SB: When rolling out a new technology or new process in the interest of improving the customer experience, is there any guidance you would give around thinking about training and incentives so that employees can quickly adopt those tools and be part of that change and that new vision for the experience?
NN: Let's go into the idea of surfacing the fact that employees are really part of the platform: Rolling out the customer experience to an individual… you're really taking those groups of individuals and saying, "You're part of this journey"—the technology is really just there as a guide in that journey. And the business processes are really just, let's say, the language around which that human-to-human interaction ultimately is governed. You need to prepare for the change in mindset that employees aren't really just coming to work. You're part of a system that is interacting the same way that that a customer would be part of that system. Technology is just a foundation for it. The change that leadership needs to make [is to] make a plan for managing and reinforcing those changes across the entire system. The leadership needs to be able to say, "This is the direction we're going," and reinforcing the fact that this is the direction that they're going. I don't think that a customer journey is implemented until the people in the organization are aligned with that journey, as well. I think making sure that the leadership has that sponsorship around around what the platform is about how we're going to be moving forward with any type of change that's paramount, and then making sure that the employee experience is really governed with the same amount of thoughtfulness that we're applying to the customer experience.
SB: One last question I have for you, especially as we've all been living in a highly virtual year… As you look to the future, how important do you think empathy is going to be in these fully digital relationships and the digitally dominated landscape that we live in today?
NN: It's more so that we, as tech leaders, need to have a clear definition of what it means to be empathic and how to create that empathic journey for our customers. Most businesses that are creating a service journey in a digital space shouldn't forget that all their competitors and partners are doing the same thing. Customers are already being inundated with information, and that information is being created exponentially over the past three decades. And it's not going to stop being mindful of that and creating a journey from your customers perspective that's going to separate the mediocre service from truly remarkable service.
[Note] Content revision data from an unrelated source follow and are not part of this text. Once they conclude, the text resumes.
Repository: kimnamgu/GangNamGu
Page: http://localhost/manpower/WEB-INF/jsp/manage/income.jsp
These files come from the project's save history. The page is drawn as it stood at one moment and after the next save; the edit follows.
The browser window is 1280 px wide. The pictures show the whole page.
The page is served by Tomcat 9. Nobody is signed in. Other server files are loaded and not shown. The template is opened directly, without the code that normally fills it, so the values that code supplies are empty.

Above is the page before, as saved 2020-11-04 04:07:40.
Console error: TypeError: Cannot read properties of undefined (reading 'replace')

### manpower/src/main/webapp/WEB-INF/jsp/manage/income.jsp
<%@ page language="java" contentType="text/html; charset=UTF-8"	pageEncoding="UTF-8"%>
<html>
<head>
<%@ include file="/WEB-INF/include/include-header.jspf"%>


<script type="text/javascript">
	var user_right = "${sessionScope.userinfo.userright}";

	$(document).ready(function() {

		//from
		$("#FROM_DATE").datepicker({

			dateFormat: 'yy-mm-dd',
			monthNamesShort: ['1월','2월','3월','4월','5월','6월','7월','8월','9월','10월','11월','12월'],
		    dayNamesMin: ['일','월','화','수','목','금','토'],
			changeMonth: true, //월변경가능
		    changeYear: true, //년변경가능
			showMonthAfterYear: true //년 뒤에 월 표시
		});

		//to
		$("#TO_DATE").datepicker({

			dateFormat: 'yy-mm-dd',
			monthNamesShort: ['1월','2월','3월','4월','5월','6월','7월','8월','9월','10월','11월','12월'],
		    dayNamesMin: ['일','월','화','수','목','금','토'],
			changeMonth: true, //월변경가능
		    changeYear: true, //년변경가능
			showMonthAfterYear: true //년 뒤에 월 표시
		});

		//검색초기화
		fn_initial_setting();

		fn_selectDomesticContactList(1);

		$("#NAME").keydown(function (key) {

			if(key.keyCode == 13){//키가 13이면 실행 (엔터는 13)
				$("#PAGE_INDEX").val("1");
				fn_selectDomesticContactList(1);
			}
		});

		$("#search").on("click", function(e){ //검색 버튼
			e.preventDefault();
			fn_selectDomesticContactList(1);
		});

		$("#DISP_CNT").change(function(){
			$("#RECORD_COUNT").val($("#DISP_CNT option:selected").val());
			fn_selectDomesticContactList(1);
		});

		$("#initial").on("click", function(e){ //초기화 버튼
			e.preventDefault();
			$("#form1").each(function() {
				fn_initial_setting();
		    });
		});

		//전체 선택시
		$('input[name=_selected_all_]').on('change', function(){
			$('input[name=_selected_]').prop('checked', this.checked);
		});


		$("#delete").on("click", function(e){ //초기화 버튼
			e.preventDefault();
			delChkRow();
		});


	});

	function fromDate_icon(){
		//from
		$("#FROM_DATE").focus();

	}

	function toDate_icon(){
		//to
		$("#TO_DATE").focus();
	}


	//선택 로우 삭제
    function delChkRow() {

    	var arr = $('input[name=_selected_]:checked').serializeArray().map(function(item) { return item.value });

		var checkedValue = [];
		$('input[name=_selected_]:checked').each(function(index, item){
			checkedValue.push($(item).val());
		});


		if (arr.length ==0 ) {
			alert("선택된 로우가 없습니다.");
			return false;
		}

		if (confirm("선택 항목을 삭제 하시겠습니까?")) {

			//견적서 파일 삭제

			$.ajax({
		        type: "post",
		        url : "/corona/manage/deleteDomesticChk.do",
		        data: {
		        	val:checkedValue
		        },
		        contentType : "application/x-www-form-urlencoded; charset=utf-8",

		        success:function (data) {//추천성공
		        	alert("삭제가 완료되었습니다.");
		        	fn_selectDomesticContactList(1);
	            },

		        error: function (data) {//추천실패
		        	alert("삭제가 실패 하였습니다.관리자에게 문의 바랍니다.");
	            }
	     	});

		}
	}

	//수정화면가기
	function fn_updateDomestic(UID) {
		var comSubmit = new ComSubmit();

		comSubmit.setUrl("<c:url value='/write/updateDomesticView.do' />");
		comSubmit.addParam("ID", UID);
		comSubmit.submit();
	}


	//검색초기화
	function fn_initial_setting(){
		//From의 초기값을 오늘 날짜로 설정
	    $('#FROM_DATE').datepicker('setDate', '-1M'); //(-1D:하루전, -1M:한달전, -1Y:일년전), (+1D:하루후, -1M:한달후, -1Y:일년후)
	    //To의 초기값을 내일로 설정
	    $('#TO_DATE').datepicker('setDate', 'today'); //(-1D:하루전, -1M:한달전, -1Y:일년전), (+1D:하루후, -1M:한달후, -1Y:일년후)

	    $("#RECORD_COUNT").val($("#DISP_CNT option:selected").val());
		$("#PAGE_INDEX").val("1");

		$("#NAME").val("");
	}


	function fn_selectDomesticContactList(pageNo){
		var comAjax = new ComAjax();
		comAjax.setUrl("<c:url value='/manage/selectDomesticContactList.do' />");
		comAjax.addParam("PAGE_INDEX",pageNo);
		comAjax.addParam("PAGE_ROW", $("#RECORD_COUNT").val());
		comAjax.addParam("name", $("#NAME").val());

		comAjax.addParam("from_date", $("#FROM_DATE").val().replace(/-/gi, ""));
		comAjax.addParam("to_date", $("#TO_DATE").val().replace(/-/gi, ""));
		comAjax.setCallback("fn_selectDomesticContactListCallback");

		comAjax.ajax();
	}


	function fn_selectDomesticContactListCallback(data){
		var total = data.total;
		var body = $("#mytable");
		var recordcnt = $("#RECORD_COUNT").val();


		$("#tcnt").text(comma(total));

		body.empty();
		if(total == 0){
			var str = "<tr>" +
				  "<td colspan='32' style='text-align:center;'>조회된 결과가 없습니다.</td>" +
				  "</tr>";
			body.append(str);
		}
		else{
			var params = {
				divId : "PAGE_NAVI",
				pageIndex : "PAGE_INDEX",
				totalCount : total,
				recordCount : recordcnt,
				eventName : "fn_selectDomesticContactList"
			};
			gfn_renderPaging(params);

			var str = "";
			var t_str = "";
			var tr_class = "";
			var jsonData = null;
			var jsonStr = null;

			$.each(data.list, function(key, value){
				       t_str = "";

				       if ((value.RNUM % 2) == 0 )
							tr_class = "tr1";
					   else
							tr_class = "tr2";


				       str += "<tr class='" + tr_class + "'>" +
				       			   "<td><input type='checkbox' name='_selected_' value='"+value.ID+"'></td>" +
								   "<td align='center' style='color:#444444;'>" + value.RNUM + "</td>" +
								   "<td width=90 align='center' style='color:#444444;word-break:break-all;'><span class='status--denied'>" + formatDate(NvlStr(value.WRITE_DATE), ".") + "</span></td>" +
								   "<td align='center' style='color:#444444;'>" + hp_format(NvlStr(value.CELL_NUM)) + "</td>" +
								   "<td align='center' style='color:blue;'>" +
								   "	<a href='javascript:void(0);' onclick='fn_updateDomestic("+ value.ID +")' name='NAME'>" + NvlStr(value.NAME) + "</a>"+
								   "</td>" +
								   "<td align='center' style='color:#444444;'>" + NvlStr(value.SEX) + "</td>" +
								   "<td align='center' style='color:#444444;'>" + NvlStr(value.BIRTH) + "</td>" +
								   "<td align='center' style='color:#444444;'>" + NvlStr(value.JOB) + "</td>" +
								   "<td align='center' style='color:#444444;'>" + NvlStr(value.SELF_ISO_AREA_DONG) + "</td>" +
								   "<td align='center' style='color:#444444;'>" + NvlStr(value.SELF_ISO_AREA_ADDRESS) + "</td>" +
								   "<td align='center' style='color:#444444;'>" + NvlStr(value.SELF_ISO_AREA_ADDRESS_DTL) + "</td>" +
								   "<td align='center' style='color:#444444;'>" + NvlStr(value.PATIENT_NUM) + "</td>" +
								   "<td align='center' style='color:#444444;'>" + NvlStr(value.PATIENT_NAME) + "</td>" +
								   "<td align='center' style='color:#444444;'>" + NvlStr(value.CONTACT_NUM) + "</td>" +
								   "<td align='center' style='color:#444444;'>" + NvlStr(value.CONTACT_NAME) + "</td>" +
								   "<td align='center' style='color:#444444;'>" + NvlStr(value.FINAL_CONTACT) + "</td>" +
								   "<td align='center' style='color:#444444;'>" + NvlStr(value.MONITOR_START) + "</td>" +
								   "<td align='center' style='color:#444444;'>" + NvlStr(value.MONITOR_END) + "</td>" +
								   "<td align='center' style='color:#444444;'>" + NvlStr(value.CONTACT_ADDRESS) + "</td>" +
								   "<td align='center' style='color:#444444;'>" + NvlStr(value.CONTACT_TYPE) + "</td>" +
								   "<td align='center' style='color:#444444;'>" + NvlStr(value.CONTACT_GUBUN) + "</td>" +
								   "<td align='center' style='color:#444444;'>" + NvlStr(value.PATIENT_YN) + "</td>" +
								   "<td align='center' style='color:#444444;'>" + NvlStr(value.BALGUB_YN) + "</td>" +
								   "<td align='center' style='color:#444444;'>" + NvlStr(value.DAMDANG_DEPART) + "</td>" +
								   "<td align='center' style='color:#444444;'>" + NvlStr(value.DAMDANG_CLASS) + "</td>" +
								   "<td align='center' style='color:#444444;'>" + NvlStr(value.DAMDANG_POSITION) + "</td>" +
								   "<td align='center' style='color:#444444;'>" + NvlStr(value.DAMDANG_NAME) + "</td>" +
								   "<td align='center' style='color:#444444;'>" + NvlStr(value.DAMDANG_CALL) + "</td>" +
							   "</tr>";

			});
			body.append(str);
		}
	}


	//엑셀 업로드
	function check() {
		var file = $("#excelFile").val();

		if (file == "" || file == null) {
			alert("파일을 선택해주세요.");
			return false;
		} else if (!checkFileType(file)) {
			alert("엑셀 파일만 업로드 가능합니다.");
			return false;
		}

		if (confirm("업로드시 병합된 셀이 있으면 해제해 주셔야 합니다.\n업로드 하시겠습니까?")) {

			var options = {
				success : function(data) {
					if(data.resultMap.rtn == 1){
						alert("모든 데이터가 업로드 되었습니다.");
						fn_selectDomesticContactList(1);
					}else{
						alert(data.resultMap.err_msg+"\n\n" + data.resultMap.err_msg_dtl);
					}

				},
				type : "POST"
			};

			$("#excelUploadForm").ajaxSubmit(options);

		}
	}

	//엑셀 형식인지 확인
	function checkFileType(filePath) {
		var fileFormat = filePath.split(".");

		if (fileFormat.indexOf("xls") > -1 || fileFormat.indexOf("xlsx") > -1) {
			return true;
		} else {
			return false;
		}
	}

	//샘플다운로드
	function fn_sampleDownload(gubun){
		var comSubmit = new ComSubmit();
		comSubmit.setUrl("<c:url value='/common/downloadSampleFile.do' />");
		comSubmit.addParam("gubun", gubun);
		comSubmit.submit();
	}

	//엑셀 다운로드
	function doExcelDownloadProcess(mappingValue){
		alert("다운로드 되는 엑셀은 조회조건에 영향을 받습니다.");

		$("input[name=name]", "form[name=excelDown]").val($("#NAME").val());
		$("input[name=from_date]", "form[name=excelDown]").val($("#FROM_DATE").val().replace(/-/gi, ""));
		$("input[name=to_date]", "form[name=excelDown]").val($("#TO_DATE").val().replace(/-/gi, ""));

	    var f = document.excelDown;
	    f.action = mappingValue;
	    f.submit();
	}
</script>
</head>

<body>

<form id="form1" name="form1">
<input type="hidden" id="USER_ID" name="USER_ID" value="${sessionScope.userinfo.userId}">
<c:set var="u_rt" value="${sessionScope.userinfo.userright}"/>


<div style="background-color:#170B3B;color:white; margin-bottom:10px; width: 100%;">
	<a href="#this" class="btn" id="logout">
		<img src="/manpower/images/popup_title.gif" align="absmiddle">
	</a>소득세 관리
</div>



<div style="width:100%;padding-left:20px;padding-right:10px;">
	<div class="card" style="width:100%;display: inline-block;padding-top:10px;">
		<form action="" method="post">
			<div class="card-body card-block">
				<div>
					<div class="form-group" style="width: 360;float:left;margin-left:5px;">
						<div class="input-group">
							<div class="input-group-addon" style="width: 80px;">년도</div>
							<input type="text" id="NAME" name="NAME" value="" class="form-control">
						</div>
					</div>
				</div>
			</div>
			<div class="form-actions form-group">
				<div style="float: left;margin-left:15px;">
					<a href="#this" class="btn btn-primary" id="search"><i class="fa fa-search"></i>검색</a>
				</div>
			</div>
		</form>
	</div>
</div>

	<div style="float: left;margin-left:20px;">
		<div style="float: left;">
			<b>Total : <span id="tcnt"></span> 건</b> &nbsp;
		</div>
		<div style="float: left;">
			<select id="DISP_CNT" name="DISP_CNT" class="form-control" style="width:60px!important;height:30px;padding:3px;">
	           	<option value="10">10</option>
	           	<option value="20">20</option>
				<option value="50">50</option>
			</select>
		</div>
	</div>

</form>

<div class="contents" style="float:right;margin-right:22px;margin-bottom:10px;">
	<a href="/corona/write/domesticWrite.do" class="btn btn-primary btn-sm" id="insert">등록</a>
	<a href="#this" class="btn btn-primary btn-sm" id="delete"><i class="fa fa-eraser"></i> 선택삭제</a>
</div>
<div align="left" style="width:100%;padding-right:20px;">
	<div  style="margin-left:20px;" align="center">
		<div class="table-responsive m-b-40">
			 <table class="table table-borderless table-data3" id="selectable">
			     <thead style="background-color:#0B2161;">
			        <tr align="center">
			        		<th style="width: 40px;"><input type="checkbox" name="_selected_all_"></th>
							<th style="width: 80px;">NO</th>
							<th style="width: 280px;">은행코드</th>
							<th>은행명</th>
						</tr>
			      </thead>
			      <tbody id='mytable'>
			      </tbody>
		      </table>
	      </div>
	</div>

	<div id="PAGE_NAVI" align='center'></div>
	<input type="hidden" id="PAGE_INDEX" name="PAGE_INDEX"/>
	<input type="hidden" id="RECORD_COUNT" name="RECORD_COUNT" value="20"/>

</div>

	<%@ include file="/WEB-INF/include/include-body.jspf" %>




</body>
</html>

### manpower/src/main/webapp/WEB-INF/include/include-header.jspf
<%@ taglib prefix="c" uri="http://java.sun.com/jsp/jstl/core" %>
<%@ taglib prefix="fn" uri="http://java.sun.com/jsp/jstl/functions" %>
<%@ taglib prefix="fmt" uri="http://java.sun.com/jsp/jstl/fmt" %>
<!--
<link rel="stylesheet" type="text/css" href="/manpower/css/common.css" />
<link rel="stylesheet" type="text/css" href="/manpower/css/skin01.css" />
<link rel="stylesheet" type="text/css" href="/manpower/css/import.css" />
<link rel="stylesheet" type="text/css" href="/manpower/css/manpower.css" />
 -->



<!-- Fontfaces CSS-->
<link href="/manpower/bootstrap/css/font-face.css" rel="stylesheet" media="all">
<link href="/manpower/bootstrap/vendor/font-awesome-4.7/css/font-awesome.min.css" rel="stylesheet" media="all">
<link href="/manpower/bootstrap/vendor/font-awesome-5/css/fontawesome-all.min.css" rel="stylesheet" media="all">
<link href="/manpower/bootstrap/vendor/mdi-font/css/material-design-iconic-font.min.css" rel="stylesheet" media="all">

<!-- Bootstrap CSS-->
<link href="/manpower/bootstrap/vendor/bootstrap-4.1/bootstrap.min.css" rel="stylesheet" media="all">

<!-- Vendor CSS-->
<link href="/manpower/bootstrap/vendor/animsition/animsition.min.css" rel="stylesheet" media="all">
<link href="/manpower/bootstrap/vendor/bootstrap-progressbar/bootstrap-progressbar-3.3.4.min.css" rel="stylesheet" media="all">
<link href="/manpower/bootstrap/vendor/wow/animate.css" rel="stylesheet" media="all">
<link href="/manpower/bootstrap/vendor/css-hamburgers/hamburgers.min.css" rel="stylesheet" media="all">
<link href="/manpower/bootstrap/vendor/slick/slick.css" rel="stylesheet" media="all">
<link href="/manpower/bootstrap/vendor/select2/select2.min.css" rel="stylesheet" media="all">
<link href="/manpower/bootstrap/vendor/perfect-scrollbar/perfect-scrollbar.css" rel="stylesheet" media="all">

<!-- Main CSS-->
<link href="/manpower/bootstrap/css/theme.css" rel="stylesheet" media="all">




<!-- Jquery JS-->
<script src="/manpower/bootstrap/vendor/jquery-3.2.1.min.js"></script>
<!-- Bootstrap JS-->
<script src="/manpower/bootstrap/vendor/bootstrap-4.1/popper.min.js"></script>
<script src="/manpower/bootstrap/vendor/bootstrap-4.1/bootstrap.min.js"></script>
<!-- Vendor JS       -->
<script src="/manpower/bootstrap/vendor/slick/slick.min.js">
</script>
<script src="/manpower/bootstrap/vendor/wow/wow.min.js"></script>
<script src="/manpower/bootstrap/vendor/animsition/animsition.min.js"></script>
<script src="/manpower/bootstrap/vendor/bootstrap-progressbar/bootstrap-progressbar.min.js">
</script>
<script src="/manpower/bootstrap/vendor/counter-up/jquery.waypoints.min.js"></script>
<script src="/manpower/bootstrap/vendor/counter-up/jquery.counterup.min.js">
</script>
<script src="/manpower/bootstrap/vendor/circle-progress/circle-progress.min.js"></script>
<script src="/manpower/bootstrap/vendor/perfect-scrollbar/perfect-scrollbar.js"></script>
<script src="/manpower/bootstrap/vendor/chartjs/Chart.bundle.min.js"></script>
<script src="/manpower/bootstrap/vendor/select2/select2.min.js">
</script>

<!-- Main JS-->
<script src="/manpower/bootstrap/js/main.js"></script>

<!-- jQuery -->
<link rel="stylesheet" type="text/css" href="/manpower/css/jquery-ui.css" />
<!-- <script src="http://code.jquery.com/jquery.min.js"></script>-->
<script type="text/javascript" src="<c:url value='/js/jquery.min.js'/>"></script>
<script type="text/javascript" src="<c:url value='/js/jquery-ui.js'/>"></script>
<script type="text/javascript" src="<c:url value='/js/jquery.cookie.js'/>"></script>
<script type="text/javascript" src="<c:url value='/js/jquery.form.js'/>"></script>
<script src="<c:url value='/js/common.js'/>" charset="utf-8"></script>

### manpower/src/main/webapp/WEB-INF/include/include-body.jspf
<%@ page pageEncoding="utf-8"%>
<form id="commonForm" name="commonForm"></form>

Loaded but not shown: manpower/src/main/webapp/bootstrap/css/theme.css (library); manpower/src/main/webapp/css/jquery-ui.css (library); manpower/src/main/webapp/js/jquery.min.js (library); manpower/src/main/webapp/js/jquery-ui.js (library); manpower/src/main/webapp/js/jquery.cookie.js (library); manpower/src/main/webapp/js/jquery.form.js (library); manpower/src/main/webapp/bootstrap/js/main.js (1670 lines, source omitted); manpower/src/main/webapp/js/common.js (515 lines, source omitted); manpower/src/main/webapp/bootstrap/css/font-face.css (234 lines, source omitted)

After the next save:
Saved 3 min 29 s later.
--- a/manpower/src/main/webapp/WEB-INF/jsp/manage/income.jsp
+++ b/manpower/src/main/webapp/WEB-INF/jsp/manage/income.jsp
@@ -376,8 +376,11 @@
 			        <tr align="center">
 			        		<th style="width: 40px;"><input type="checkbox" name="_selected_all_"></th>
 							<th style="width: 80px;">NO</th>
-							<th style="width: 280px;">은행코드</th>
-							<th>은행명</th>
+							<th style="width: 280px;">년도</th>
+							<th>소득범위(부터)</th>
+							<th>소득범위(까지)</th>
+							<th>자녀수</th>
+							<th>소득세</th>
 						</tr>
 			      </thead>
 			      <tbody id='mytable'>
SB: I really appreciate you sharing all of this perspective with us today. It's been incredibly insightful.
NN: Thank you so much, Stephanie. It's my pleasure to be here. I really enjoyed the talk.